(Data excerpts)
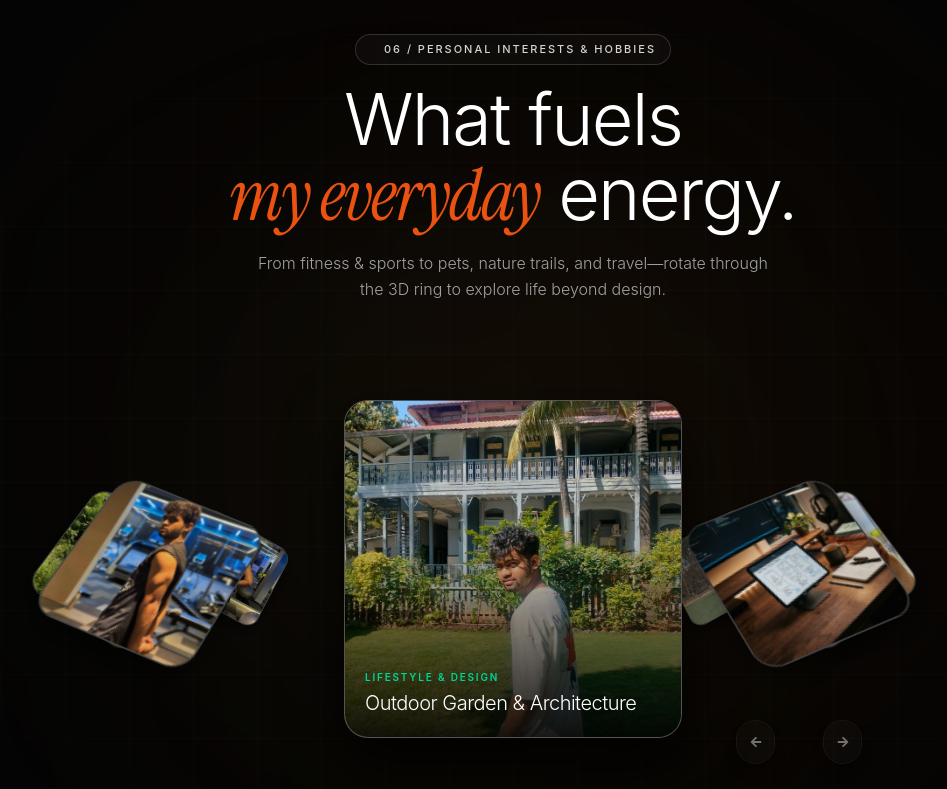
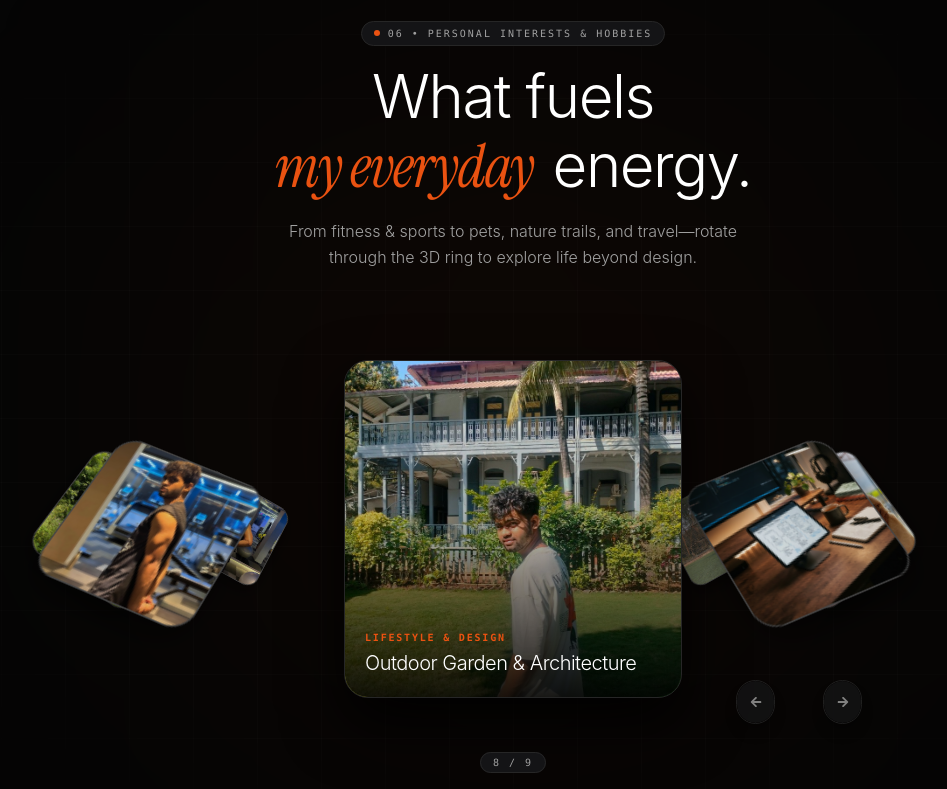
Before and after one commit to araspureh-glitch/humanshu-portfolio, a React (Vite) app: page /about in a window 1280 px wide. Shown: the part 6140-6929 px from the top of the page, without its empty margins (127-1074 px from the left). Built offline with nearby package versions, Linux system fonts and the light colour scheme.

Commit message:
style: refine hobbies section layout, pill badge, typography and #262626 border styling

```diff
--- a/src/components/FloatingHobbiesCloud.jsx
+++ b/src/components/FloatingHobbiesCloud.jsx
@@ -5,40 +5,39 @@ export default function FloatingHobbiesCloud() {
   return (
     <section
       id="hobbies"
-      className="relative w-full bg-[#050505] text-[#F5F5F5] overflow-hidden py-24 sm:py-32 px-6 sm:px-12 flex flex-col justify-center items-center border-t border-b border-white/10 select-none"
+      className="relative w-full bg-[#050505] text-[#F5F5F5] overflow-hidden py-20 sm:py-28 px-6 sm:px-12 flex flex-col justify-center items-center border-t border-b border-[#262626] select-none"
     >
       {/* Background Spatial Glow Orbs */}
       <div className="absolute inset-0 pointer-events-none overflow-hidden z-0">
-        <div className="absolute top-1/2 left-1/2 -translate-x-1/2 -translate-y-1/2 w-[700px] h-[700px] rounded-full bg-[#EA5211]/[0.06] blur-[180px]" />
-        <div className="absolute top-1/3 left-1/4 w-[450px] h-[450px] rounded-full bg-emerald-500/[0.04] blur-[150px]" />
-        <div className="absolute bottom-1/4 right-1/4 w-[480px] h-[480px] rounded-full bg-amber-500/[0.04] blur-[160px]" />
+        <div className="absolute top-1/2 left-1/2 -translate-x-1/2 -translate-y-1/2 w-[650px] h-[650px] rounded-full bg-[#EA5211]/[0.05] blur-[170px]" />
 
         {/* Grid Backdrop */}
-        <div className="absolute inset-0 bg-[linear-gradient(to_right,#ffffff05_1px,transparent_1px),linear-gradient(to_bottom,#ffffff05_1px,transparent_1px)] bg-[size:4rem_4rem] [mask-image:radial-gradient(ellipse_60%_50%_at_50%_50%,#000_70%,transparent_100%)]" />
+        <div className="absolute inset-0 bg-[linear-gradient(to_right,#ffffff04_1px,transparent_1px),linear-gradient(to_bottom,#ffffff04_1px,transparent_1px)] bg-[size:4rem_4rem] [mask-image:radial-gradient(ellipse_60%_50%_at_50%_50%,#000_70%,transparent_100%)]" />
       </div>
 
-      <div className="max-w-6xl mx-auto w-full relative z-10 space-y-10 flex flex-col items-center">
+      <div className="max-w-6xl mx-auto w-full relative z-10 space-y-8 flex flex-col items-center">
         {/* Central Editorial Header Overlay */}
         <motion.div
-          initial={{ opacity: 0, y: 20 }}
+          initial={{ opacity: 0, y: 16 }}
           whileInView={{ opacity: 1, y: 0 }}
           viewport={{ once: true }}
-          transition={{ duration: 0.7, ease: [0.16, 1, 0.3, 1] }}
+          transition={{ duration: 0.6, ease: [0.16, 1, 0.3, 1] }}
           className="text-center space-y-4 max-w-2xl mx-auto"
         >
-          <div className="inline-flex items-center gap-2 px-3.5 py-1.5 rounded-full border border-white/15 bg-white/[0.03] backdrop-blur-xl text-[11px] font-sans font-medium text-neutral-300 uppercase tracking-[0.18em]">
-            <span className="w-1.5 h-1.5 rounded-full bg-[#EA5211] animate-ping" />
-            <span>06 / PERSONAL INTERESTS & HOBBIES</span>
+          <div className="inline-flex items-center gap-2 px-3 py-1 rounded-full border border-[#262626] bg-[#141416] text-[10px] font-mono text-neutral-400 tracking-[0.2em] uppercase">
+            <span className="w-1.5 h-1.5 rounded-full bg-[#EA5211]" />
+            <span>06 • PERSONAL INTERESTS & HOBBIES</span>
           </div>
 
-          <h2 className="text-4xl sm:text-6xl lg:text-7xl font-light text-white tracking-tight leading-[1.05] font-sans">
-            What fuels <br />
-            <span className="font-serif italic text-[#EA5211] font-normal" style={{ fontFamily: '"Instrument Serif", "Alex Brush", serif' }}>
+          <h2 className="text-3xl sm:text-5xl lg:text-6xl font-light text-white tracking-tight leading-[1.15] font-sans">
+            What fuels <br className="hidden sm:inline" />
+            <span className="font-serif italic text-[#EA5211] font-normal pr-1" style={{ fontFamily: '"Instrument Serif", serif' }}>
               my everyday
-            </span> energy.
+            </span>{" "}
+            energy.
           </h2>
 
-          <p className="text-sm sm:text-base text-neutral-400 font-light max-w-lg mx-auto leading-relaxed">
+          <p className="text-sm sm:text-base text-neutral-400 font-light max-w-md mx-auto leading-relaxed">
             From fitness & sports to pets, nature trails, and travel—rotate through the 3D ring to explore life beyond design.
           </p>
         </motion.div>
--- a/src/components/ui/image-fan-carousel.jsx
+++ b/src/components/ui/image-fan-carousel.jsx
@@ -167,7 +167,7 @@ export const Carousel360 = () => {
                 duration: CROSSFADE_DURATION_S,
                 ease: CROSSFADE_EASE,
               }}
-              className="relative rounded-3xl overflow-hidden shadow-[0_25px_60px_rgba(0,0,0,0.9)] border border-white/30 bg-neutral-950 pointer-events-auto group"
+              className="relative rounded-3xl overflow-hidden shadow-[0_25px_60px_rgba(0,0,0,0.9)] border border-[#262626] bg-neutral-950 pointer-events-auto group"
             >
               {!centerLoaded && <ImageLoader />}
               <img
@@ -182,7 +182,7 @@ export const Carousel360 = () => {
 
               {/* Bottom Vignette & Title Overlay */}
               <div className="absolute inset-0 bg-gradient-to-t from-black/90 via-black/30 to-transparent flex flex-col justify-end p-5 text-left">
-                <span className="font-sans text-[10px] text-emerald-400 font-semibold tracking-[0.18em] uppercase mb-1">
+                <span className="font-mono text-[10px] text-[#EA5211] font-semibold tracking-[0.18em] uppercase mb-1">
                   {activeItem.tag}
                 </span>
                 <h3 className="text-base sm:text-xl font-light text-white font-sans tracking-tight">
@@ -199,10 +199,10 @@ export const Carousel360 = () => {
           aria-label="Previous image"
           onClick={() => rotateCarousel("left")}
           className={`absolute left-0 sm:-left-6 top-1/2 -translate-y-1/2 z-30 group relative flex items-center justify-center ${BUTTON_SIZE_CLASSES} rounded-full overflow-hidden
-                     shadow-lg shadow-black/40 opacity-70 hover:opacity-100
-                     transition-all duration-200 active:scale-90 cursor-pointer border border-white/10 hover:border-white/30`}
+                     shadow-lg shadow-black/40 opacity-80 hover:opacity-100
+                     transition-all duration-200 active:scale-90 cursor-pointer border border-[#262626] hover:border-neutral-500`}
         >
-          <span className="absolute inset-0 rounded-full bg-white/[0.04] backdrop-blur-md transition-all duration-200 group-hover:bg-white/15" />
+          <span className="absolute inset-0 rounded-full bg-[#141416] backdrop-blur-md transition-all duration-200 group-hover:bg-[#1a1a1c]" />
           <FaArrowLeft className="relative z-10 h-3 w-3 text-neutral-400 group-hover:text-white transition-colors duration-200" />
         </button>
 
@@ -211,17 +211,17 @@ export const Carousel360 = () => {
           aria-label="Next image"
           onClick={() => rotateCarousel("right")}
           className={`absolute right-0 sm:-right-6 top-1/2 -translate-y-1/2 z-30 group relative flex items-center justify-center ${BUTTON_SIZE_CLASSES} rounded-full overflow-hidden
-                     shadow-lg shadow-black/40 opacity-70 hover:opacity-100
-                     transition-all duration-200 active:scale-90 cursor-pointer border border-white/10 hover:border-white/30`}
+                     shadow-lg shadow-black/40 opacity-80 hover:opacity-100
+                     transition-all duration-200 active:scale-90 cursor-pointer border border-[#262626] hover:border-neutral-500`}
         >
-          <span className="absolute inset-0 rounded-full bg-white/[0.04] backdrop-blur-md transition-all duration-200 group-hover:bg-white/15" />
+          <span className="absolute inset-0 rounded-full bg-[#141416] backdrop-blur-md transition-all duration-200 group-hover:bg-[#1a1a1c]" />
           <FaArrowRight className="relative z-10 h-3 w-3 text-neutral-400 group-hover:text-white transition-colors duration-200" />
         </button>
       </div>
 
       {/* Centered Index Counter */}
       <div className="mt-6 z-30">
-        <span className="font-sans font-medium text-[11px] text-neutral-500 uppercase tracking-[0.18em] px-2.5 py-1 rounded-full border border-white/10 bg-white/[0.02]">
+        <span className="font-mono text-[10px] text-neutral-400 uppercase tracking-[0.2em] px-3 py-1 rounded-full border border-[#262626] bg-[#141416]">
           {centerIndex + 1} / {numImages}
         </span>
       </div>
```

Your objective: You are asked to count the lines of the records above in which the word "pointer" occurs, and to give only that number.

Result for this task: 7